Senior Congress leader Shashi Tharoor on Tuesday took to Twitter to express his anger over a news channel’s report that has tried to implicate him in his wife Sunanda Pushkar’s death in 2014. “A so-called journalist comes [out] with an agenda to disrupt the rest of the media in order to create attention for his channel. Not interested in truth,” he said, referring to Republic TV anchor Arnab Goswami.
On Monday, Goswami’s new venture had aired what it claimed were audio tapes between one of the channel’s reporters and an aide of Tharoor’s. The tapes purportedly prove that Pushkar’s body had been moved from one room to another at the Leela Palace Hotel in New Delhi on January 17, 2014, the night she had died.
“This deeply angers and saddens me when someone exploits a personal tragedy,” Tharoor told reporters on Tuesday, according to The Indian Express. “I have nothing to hide and have fully cooperated with the police. So far, the probe has not established the crime or whether any murder occurred.”
The MP from Thiruvananthapuram also appeared to lose his temper when a reporter of the news channel was heard asking him several questions. “Tried to say a few words to them but kept being interrupted by a cretin seeking to make the news, not report it,” he later wrote on Twitter.

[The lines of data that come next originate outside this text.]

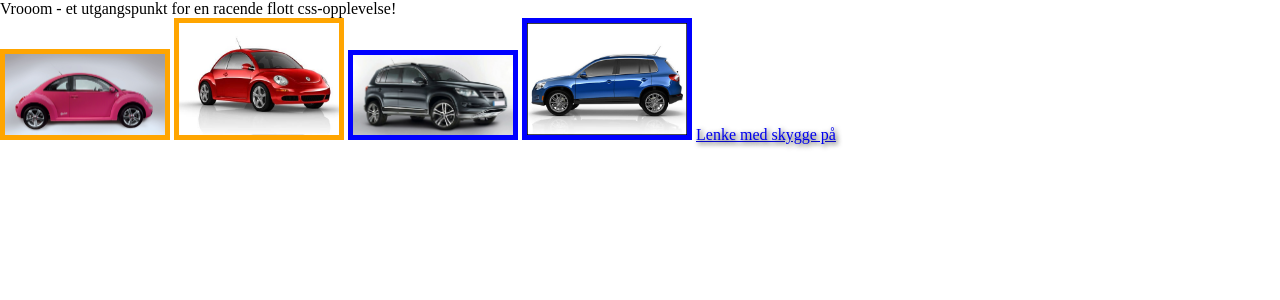
Repository: mesan/css-kurs
Page: kode/wroom/index.html
The author's editor kept a copy of each file at every save. The page is drawn from the files as they stood at one save, then again after the next save.
The browser window is 1280 px wide. The pictures show the whole page.

Above is the page before, as saved 2013-01-17 11:26:39.

### kode/wroom/index.html
<!DOCTYPE html>
<html lang="en">
	<head>
		<meta charset="utf-8" />
		<link rel="stylesheet" type="text/css" href="styles/reset.css"/>
		<link rel="stylesheet" type="text/css" href="styles/examples.css"/>

		<!-- Always force latest IE rendering engine (even in intranet) & Chrome Frame
		Remove this if you use the .htaccess -->
		<meta http-equiv="X-UA-Compatible" content="IE=edge,chrome=1" />

		<title>Vrooom!</title>
		<meta name="description" content="" />
		<meta name="viewport" content="width=device-width; initial-scale=1.0" />

	</head>

	<body>
		<div>
			<header>
				<h1>Vrooom - et utgangspunkt for en racende flott css-opplevelse!</h1>
			</header>

			<div>
				<!--fjernes-->
				<img src="images/volkswagen-beetle-pink.jpg" />
				<img src="images/volkswagen-beetle-red.jpg" />
				<img src="images/volkswagen-tiguan-nero.jpg" />
				<img src="images/volkswagen-tiguan.jpg" />

				<a href="#">Lenke med skygge på</a>
			</div>

			<footer>
				<p>

				</p>
			</footer>
		</div>
	</body>
</html>

### kode/wroom/styles/reset.css
@charset "utf-8";
/* --------------------------------------------------------------
-----------------------------------------------------------------

	DEFINITIONS: HTML5 DOCTOR
	AUTHOR:      HTML5 DOCTOR
	VERSION:     2012-02-20

/*  RESET
-----------------------------------------------------------------------------------------------
===============================================================================================*/
/* http://meyerweb.com/eric/tools/css/reset/ */
html,body,div,span,applet,object,iframe,h1,h2,h3,h4,h5,h6,p,blockquote,pre,a,abbr,acronym,address,big,cite,code,del,dfn,em,img,ins,kbd,q,s,samp,small,strike,strong,sub,sup,tt,var,b,u,i,center,dl,dt,dd,ol,ul,li,fieldset,form,label,legend,table,caption,tbody,tfoot,thead,tr,th,td,article,aside,canvas,details,figcaption,figure,footer,header,hgroup,menu,nav,section,summary,time,mark,audio,video{
  margin:0;
  padding:0;
  border:0;
  outline:0;
  font-size:100%;
  font:inherit;
  vertical-align:baseline;
}
/* HTML5 display-role reset for older browsers */
article,aside,details,figcaption,figure,footer,header,hgroup,menu,nav,section{
  display:block;
}
nav ul{
  list-style:none;
}
table{
  border-collapse:collapse;
  border-spacing:0;
}

### kode/wroom/styles/examples.css
/***************
 * CSS3-selectors
 ***************/

/*Velger alle img-elementer på siden hvis src-atributt starter med "images"*/
img[src^="images"]{
	border: 5px solid orange;
}

/*Velger alle img-elementer på siden hvis src-atributt inneholder "tiguan"*/
img[src*="tiguan"]{
    border: 5px solid blue;
}

/*Velger alle img-elementer på siden hvis src-atributt slutter på ".jpg" */
img[src$=".jpg"]{
    width: 10em;
}

/*Velger alle a-elementer på siden hvis href-atributt inneholder  "#" */
/* text-shadow med verdiene i rekkefølgen:
 ** horisontal plassering (kan være negativ)
 ** vertikal plassering (kan være negativ)
 ** blur (valgfri)
 ** farge */
a[href*="#"]{
    text-shadow: 2px 2px 5px #2F2F2F;
}

After the next save:
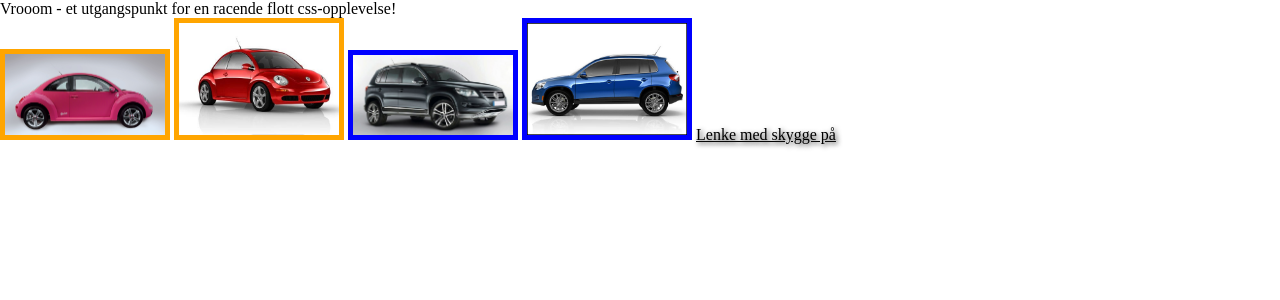
Saved 18 s later.
--- a/kode/wroom/styles/examples.css
+++ b/kode/wroom/styles/examples.css
@@ -24,5 +24,6 @@ img[src$=".jpg"]{
  ** blur (valgfri)
  ** farge */
 a[href*="#"]{
+    color: black;
     text-shadow: 2px 2px 5px #2F2F2F;
 }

In its Monday night bulletin, Republic TV had broadcast the tapes it claimed were evidence against Tharoor in his wife’s case and held a discussion on them among a panel of 10. Soon after, the Congress leader challenged Goswami to “prove his false claims” in court.
The Sunanda Pushkar case:
Pushkar’s death has been shrouded in mystery. She was found dead inside her suite at the five-star hotel in New Delhi on January 17, 2014. A Special Investigation Team of the Delhi Police is looking into what was earlier believed to have been a suicide.
In January 2015, the Delhi Police had registered a murder case after a board at the All India Institute of Medical Sciences had concluded that she had died of poisoning. The panel had later found that Pushkar had overdosed on an anti-anxiety drug.
This report reaffirmed the United States Federal Bureau of Investigation’s conclusion that Pushkar had not died of poisoning from polonium or any other radioactive substance. A third medical panel has been unable to determine the substance that led to Pushkar’s death.
Tharoor has been questioned in the case a number of times, though he has maintained that he does not suspect foul play in his wife’s death and that she had died after overdosing on medication.